* RECORDS TO PROCESS
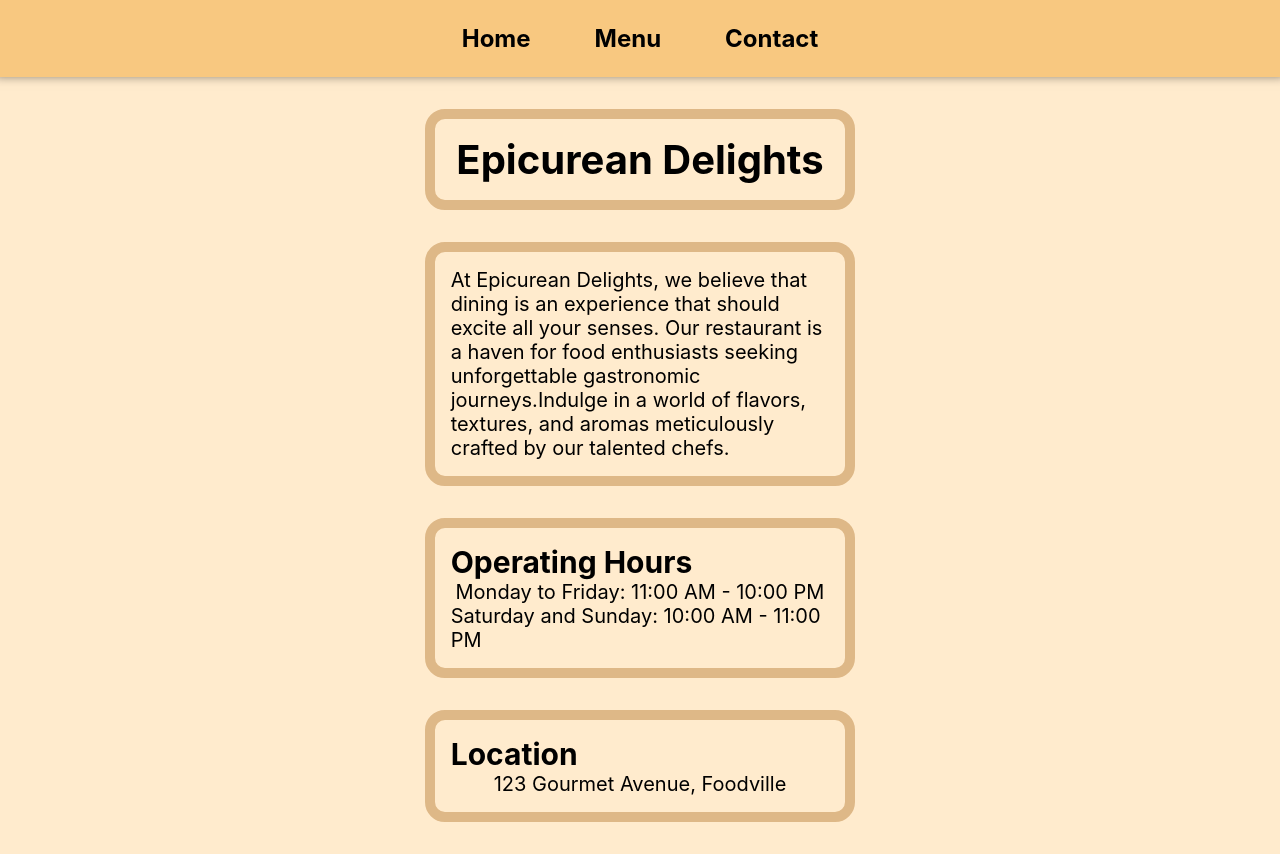
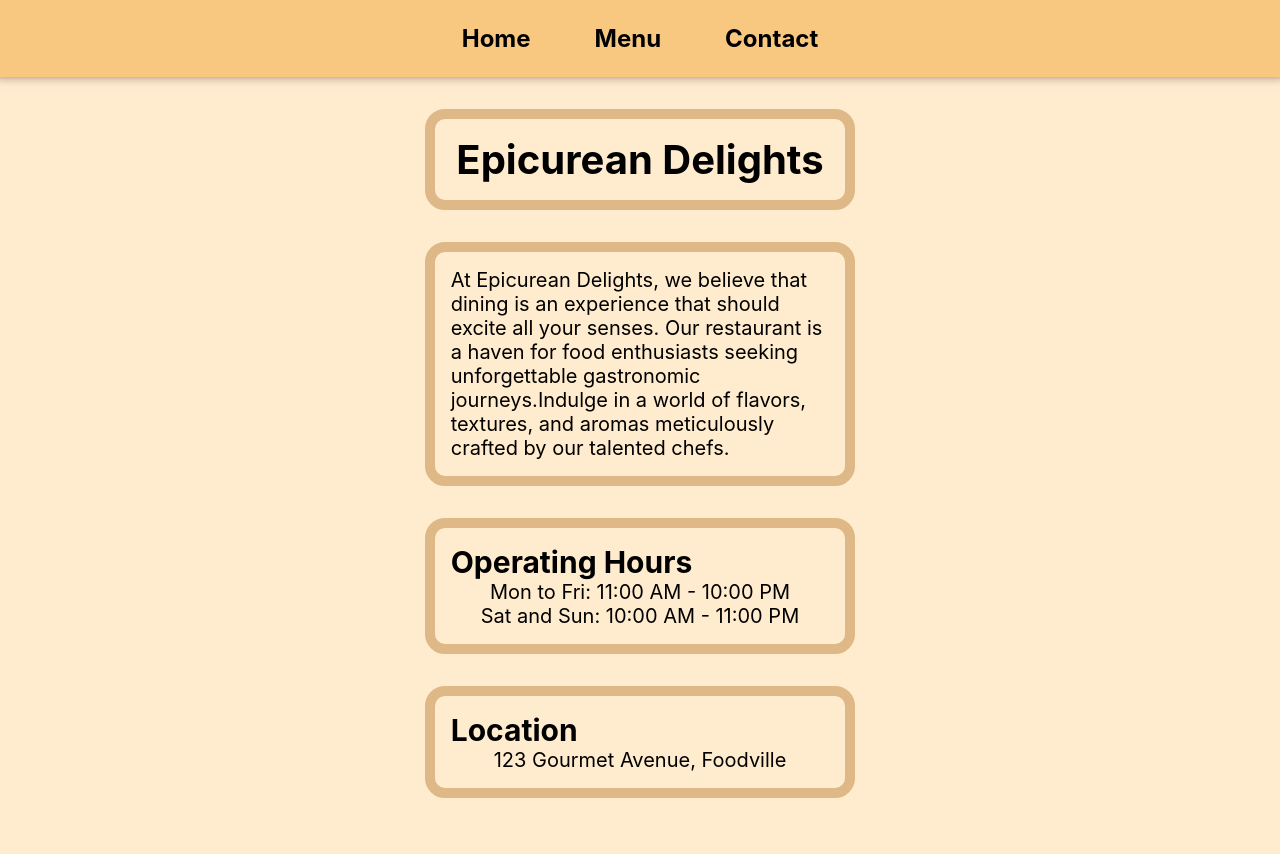
Before and after one commit to dylen400mh/restaurant, a website built with webpack: page dist/index.html in a window 1280 px wide. After the commit the page ends 830 px from the top, so only its background shows below. Built offline with nearby package versions, Linux system fonts and the light colour scheme.

Commit message:
Modify home page and center title and spans

```diff
--- a/src/displayHome.js
+++ b/src/displayHome.js
@@ -27,9 +27,9 @@ export default function displayHome() {
     const hoursTitle = document.createElement("h2");
     hoursTitle.textContent = "Operating Hours";
     const weekdayTime = document.createElement("span");
-    weekdayTime.textContent = "Monday to Friday: 11:00 AM - 10:00 PM";
+    weekdayTime.textContent = "Mon to Fri: 11:00 AM - 10:00 PM";
     const weekendTime = document.createElement("span");
-    weekendTime.textContent = "Saturday and Sunday: 10:00 AM - 11:00 PM";
+    weekendTime.textContent = "Sat and Sun: 10:00 AM - 11:00 PM";
 
     hoursContainer.append(hoursTitle, weekdayTime, weekendTime);
 
--- a/src/style.css
+++ b/src/style.css
@@ -32,6 +32,7 @@ body {
 .container h1,
 .container span {
     align-self: center;
+    text-align: center;
 }
 
 header {
```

* ASSIGNMENT
Exact copy, no pictures: please print every record above as written.

* RESPONSE AREA
Before and after one commit to dylen400mh/restaurant, a website built with webpack: page dist/index.html in a window 1280 px wide. After the commit the page ends 830 px from the top, so only its background shows below. Built offline with nearby package versions, Linux system fonts and the light colour scheme.

Commit message:
Modify home page and center title and spans

```diff
--- a/src/displayHome.js
+++ b/src/displayHome.js
@@ -27,9 +27,9 @@ export default function displayHome() {
     const hoursTitle = document.createElement("h2");
     hoursTitle.textContent = "Operating Hours";
     const weekdayTime = document.createElement("span");
-    weekdayTime.textContent = "Monday to Friday: 11:00 AM - 10:00 PM";
+    weekdayTime.textContent = "Mon to Fri: 11:00 AM - 10:00 PM";
     const weekendTime = document.createElement("span");
-    weekendTime.textContent = "Saturday and Sunday: 10:00 AM - 11:00 PM";
+    weekendTime.textContent = "Sat and Sun: 10:00 AM - 11:00 PM";
 
     hoursContainer.append(hoursTitle, weekdayTime, weekendTime);
 
--- a/src/style.css
+++ b/src/style.css
@@ -32,6 +32,7 @@ body {
 .container h1,
 .container span {
     align-self: center;
+    text-align: center;
 }
 
 header {
```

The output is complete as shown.